---- Input records

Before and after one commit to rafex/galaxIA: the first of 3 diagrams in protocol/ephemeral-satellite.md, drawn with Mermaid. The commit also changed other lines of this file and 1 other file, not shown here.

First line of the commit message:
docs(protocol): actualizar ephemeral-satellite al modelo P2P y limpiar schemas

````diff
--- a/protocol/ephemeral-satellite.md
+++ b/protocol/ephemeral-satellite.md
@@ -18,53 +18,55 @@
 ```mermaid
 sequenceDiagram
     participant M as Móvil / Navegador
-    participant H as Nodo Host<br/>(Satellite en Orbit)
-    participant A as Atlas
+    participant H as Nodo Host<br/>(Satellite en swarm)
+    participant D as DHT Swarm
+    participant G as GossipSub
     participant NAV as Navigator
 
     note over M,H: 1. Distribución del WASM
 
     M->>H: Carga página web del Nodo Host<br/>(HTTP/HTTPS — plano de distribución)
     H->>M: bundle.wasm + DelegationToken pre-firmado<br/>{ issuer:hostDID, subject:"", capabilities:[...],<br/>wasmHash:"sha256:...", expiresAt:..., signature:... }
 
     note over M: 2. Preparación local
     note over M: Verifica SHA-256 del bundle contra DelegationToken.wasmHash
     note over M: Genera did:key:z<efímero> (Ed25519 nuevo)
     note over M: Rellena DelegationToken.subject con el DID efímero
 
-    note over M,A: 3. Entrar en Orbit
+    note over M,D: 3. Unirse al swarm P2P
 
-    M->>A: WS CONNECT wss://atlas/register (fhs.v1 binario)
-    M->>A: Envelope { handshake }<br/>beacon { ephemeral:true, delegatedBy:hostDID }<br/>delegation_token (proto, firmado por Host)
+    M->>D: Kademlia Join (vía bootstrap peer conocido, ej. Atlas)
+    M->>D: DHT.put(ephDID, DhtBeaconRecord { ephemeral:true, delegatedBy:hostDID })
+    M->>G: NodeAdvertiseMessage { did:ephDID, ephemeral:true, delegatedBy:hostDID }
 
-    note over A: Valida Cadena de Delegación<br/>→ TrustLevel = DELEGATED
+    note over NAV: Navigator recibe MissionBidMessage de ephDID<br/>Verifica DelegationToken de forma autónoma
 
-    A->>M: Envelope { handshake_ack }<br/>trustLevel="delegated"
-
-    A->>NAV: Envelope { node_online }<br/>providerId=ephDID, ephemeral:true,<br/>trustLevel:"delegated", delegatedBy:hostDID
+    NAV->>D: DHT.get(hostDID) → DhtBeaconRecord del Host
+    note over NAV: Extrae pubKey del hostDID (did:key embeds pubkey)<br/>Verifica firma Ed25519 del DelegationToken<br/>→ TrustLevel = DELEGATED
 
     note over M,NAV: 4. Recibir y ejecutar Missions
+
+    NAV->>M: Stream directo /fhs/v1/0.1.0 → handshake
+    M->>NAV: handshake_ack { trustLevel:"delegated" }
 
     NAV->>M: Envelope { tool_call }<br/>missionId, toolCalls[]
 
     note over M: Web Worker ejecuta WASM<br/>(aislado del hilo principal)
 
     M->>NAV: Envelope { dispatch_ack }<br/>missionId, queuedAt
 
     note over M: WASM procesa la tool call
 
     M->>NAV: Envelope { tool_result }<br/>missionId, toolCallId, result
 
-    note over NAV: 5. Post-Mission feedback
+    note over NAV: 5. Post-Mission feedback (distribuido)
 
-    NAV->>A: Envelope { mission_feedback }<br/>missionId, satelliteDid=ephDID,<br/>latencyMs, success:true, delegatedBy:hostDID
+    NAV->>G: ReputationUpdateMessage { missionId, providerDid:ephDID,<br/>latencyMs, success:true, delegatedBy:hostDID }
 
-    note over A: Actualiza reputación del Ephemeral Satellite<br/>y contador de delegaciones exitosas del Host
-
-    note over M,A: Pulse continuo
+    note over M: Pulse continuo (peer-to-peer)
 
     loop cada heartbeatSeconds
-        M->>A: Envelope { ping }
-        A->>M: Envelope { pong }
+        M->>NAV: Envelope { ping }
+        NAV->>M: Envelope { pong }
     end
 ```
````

--------

● **Exercise description**: Scan the data for the string "participant" and copy each line in which it occurs.

● **Response to the task**:
     participant M as Móvil / Navegador
-    participant H as Nodo Host<br/>(Satellite en Orbit)
-    participant A as Atlas
+    participant H as Nodo Host<br/>(Satellite en swarm)
+    participant D as DHT Swarm
+    participant G as GossipSub
     participant NAV as Navigator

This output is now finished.